Front sight. Why do they always show front sights mounted with the insert coming out the breach end of the sight housing? I admit, I always mounted my sights like that until I dropped an insert into the grass. I have turned my front sight around with the lock ring (I have no idea what that part is called) facing the target. When I need to change the insert, I simply stand the rifle with the butt on the ground and gravity becomes my friend, not my enemy. No more dropped inserts.
Rear Sight. Fitting a rear sight to a military match rifle can either be very easy or very hard. If you do not want to inlay the sight mount into the wood of the wrist, which is easy, you need a rear mount made. With no commercial mount available, it must be made. If you don’t have tools beyond a file and a hacksaw, it can be hard to get a proper mount constructed. I have made three so far and I can see where I already want to make another.
My current mount is held in place by the tang screw. There is a second screw threaded through the mount just behind the tang screw. That threaded hole accepts a smaller screw with a centering point on it’s end. I added a small, very small, 60 degree dimple in the tang that screw centers into when tightened. The screw doesn’t have to be strong, it simply has to keep the mount from swiveling. The tang screw handles the job of keeping the mount tight to the rifle.
Sling. I am on my third sling now and very happy with it. I started with a standard 19th century military sling on my Kerr and found it a challenge to shoot with. The majority of the problem was hand slippage on the fore stock.

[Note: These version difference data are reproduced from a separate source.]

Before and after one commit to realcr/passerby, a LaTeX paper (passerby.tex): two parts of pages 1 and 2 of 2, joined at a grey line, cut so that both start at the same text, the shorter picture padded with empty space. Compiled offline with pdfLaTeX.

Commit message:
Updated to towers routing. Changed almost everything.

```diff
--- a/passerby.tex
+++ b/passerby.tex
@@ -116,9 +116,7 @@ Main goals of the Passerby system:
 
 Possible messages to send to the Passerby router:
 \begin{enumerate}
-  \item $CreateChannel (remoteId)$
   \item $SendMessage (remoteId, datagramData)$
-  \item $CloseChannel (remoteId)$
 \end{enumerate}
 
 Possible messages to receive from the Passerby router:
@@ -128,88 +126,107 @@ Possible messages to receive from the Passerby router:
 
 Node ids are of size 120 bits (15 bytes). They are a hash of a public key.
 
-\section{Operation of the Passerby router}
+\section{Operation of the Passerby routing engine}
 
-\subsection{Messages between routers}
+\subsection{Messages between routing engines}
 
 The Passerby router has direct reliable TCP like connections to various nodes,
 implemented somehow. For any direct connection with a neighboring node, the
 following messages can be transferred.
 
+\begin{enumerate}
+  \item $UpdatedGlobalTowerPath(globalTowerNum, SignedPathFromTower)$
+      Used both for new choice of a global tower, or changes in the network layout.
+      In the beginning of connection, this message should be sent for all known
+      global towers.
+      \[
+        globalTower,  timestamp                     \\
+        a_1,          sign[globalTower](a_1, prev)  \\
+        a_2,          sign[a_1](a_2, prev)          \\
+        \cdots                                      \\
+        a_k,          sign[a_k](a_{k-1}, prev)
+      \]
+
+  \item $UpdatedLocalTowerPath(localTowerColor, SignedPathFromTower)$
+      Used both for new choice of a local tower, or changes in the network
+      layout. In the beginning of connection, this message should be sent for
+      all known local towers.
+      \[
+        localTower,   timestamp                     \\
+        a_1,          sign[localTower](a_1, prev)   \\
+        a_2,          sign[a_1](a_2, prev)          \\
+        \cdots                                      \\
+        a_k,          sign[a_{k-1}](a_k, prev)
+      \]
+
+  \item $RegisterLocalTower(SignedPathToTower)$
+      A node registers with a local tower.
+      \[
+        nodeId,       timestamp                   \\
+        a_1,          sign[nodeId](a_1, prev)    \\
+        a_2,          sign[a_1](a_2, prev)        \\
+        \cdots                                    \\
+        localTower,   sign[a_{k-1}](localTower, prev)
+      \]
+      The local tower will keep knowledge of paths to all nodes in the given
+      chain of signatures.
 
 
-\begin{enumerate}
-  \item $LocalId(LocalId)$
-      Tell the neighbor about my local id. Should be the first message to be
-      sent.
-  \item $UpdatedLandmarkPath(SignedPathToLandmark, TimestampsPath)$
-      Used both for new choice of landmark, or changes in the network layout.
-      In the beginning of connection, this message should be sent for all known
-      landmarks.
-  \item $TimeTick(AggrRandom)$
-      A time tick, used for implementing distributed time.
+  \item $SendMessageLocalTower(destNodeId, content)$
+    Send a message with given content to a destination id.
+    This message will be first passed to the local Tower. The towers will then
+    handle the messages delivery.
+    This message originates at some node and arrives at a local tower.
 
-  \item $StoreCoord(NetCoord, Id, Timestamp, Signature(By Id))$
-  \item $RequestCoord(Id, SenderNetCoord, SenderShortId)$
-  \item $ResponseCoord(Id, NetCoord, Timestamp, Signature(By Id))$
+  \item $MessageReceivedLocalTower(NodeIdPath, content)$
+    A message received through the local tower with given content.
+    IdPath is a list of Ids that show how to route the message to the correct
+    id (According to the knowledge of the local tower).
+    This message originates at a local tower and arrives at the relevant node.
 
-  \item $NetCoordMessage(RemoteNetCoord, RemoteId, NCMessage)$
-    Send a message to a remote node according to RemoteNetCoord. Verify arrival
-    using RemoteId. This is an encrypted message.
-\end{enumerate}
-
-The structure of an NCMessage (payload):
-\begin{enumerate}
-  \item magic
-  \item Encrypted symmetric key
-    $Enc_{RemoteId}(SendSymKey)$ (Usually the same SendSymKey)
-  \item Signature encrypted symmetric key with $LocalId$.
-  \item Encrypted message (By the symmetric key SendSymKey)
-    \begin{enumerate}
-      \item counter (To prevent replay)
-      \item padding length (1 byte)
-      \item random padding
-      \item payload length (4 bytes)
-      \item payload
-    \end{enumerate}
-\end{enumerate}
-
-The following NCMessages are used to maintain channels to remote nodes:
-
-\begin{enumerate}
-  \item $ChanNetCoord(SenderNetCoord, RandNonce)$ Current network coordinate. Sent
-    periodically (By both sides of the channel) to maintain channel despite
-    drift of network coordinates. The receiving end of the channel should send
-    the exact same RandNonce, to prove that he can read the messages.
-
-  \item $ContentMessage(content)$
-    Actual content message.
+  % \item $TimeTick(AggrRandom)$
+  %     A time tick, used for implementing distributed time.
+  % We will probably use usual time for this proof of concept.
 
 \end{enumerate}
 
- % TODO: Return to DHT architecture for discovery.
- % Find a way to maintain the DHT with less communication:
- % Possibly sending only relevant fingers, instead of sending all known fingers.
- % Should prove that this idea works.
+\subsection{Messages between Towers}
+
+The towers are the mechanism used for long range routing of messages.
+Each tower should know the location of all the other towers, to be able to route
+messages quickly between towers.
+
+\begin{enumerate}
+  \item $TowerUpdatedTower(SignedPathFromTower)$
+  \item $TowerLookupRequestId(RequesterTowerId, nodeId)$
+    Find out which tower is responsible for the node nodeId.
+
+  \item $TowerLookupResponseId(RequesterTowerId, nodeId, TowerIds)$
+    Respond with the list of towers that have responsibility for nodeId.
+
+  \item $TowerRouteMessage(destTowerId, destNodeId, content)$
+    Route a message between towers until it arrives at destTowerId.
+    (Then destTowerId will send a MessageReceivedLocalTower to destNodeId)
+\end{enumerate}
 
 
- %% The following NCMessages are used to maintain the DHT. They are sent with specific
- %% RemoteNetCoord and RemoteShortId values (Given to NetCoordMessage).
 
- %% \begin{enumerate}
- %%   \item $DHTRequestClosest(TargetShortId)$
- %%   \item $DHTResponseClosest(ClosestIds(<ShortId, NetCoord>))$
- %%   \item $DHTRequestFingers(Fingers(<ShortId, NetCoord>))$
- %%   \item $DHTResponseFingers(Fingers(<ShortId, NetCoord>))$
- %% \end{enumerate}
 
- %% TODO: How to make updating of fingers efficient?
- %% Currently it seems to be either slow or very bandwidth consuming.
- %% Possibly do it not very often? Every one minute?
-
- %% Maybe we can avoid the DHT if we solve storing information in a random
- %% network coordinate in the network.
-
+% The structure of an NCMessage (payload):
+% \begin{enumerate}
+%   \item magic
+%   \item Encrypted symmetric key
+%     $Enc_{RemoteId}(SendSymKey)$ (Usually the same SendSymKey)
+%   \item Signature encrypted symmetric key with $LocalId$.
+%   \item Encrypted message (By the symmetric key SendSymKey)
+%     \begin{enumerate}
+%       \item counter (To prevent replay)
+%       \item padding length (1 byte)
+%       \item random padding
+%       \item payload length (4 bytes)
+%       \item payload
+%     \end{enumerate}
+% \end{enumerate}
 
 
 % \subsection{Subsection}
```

I then began using half of a 1907 military sling and that worked well enough. I just tied the front half the sling around the rifle forward of the lower band and ran the adjustment frog through the swivel on the trigger guard.
It worked well. My only issue was that getting into and out of the sling was a challenge as the leather was very supple. With no body to the sling it just flopped around while putting my arm through the loop. I imagine having that sling used on a M1 for the past 5 years was no help, as the rifle was loaned quite often and had numerous shooters of all sizes adjusting and using it. I wanted something more substantial that would hold it’s shape better, allowing me to get my arm through the sling with little trouble.
Looking though my unused shooting goodies, I had a heavy belt that was made to go with a hunting bag and horn but was never used. I cut the belt about 8″ from the buckle and attached the buckle end to the sling swivel with a leather lace. I took the feed end of the belt and cut a slit exactly as long as the belt was wide. Looping the belt through that cut, I slipped it over the forearm and pulled it tight. I added a twist and fed the belt into the buckle and I was done. I now had a heavy sling that stayed open on it’s own and was very easy to get into and out of.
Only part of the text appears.